[Items from a data source]
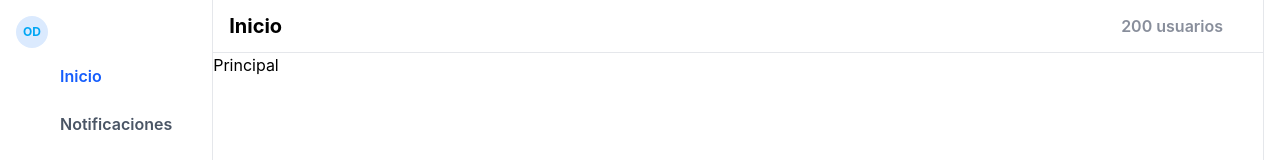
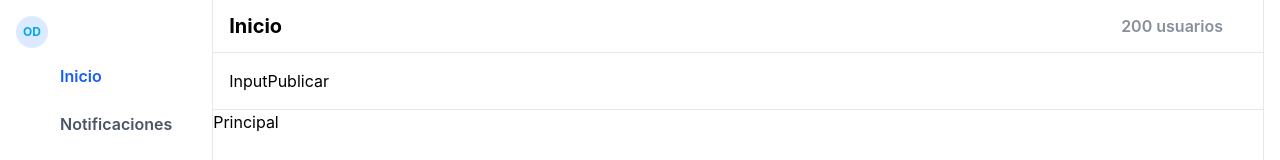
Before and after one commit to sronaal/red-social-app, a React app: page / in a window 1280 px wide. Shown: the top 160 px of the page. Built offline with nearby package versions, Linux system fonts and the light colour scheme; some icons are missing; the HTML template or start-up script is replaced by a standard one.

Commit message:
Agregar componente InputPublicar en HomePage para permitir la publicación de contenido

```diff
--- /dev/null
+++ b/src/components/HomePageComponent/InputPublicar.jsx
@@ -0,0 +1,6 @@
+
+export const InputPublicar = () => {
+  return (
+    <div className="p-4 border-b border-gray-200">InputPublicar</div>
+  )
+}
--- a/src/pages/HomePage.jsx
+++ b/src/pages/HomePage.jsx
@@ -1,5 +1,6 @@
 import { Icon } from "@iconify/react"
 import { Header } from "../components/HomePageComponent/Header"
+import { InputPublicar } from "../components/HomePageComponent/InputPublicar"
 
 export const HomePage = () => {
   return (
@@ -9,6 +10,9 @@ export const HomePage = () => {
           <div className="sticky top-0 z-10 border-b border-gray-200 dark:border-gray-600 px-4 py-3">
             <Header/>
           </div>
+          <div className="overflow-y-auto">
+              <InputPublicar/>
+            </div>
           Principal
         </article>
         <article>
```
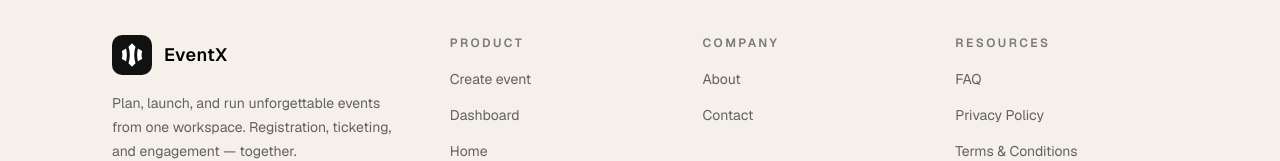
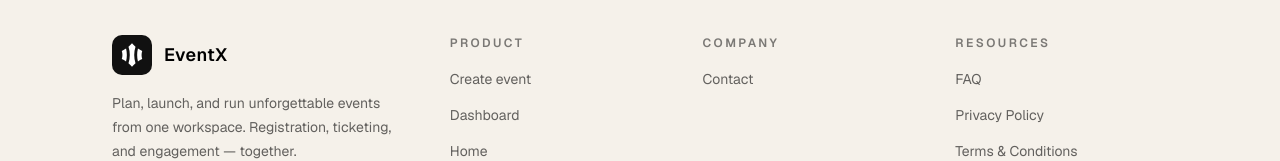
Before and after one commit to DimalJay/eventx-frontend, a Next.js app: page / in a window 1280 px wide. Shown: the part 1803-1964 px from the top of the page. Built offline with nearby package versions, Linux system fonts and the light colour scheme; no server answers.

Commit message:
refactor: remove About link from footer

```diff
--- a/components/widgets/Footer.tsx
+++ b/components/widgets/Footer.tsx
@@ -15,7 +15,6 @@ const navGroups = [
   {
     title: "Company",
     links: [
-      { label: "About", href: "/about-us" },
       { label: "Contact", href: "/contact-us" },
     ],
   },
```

Required work: Would you return all of the entries unchanged while omitting the images?

Result for this exercise:
Before and after one commit to sronaal/red-social-app, a React app: page / in a window 1280 px wide. Shown: the top 160 px of the page. Built offline with nearby package versions, Linux system fonts and the light colour scheme; some icons are missing; the HTML template or start-up script is replaced by a standard one.

Commit message:
Agregar componente InputPublicar en HomePage para permitir la publicación de contenido

```diff
--- /dev/null
+++ b/src/components/HomePageComponent/InputPublicar.jsx
@@ -0,0 +1,6 @@
+
+export const InputPublicar = () => {
+  return (
+    <div className="p-4 border-b border-gray-200">InputPublicar</div>
+  )
+}
--- a/src/pages/HomePage.jsx
+++ b/src/pages/HomePage.jsx
@@ -1,5 +1,6 @@
 import { Icon } from "@iconify/react"
 import { Header } from "../components/HomePageComponent/Header"
+import { InputPublicar } from "../components/HomePageComponent/InputPublicar"
 
 export const HomePage = () => {
   return (
@@ -9,6 +10,9 @@ export const HomePage = () => {
           <div className="sticky top-0 z-10 border-b border-gray-200 dark:border-gray-600 px-4 py-3">
             <Header/>
           </div>
+          <div className="overflow-y-auto">
+              <InputPublicar/>
+            </div>
           Principal
         </article>
         <article>
```
Before and after one commit to DimalJay/eventx-frontend, a Next.js app: page / in a window 1280 px wide. Shown: the part 1803-1964 px from the top of the page. Built offline with nearby package versions, Linux system fonts and the light colour scheme; no server answers.

Commit message:
refactor: remove About link from footer

```diff
--- a/components/widgets/Footer.tsx
+++ b/components/widgets/Footer.tsx
@@ -15,7 +15,6 @@ const navGroups = [
   {
     title: "Company",
     links: [
-      { label: "About", href: "/about-us" },
       { label: "Contact", href: "/contact-us" },
     ],
   },
```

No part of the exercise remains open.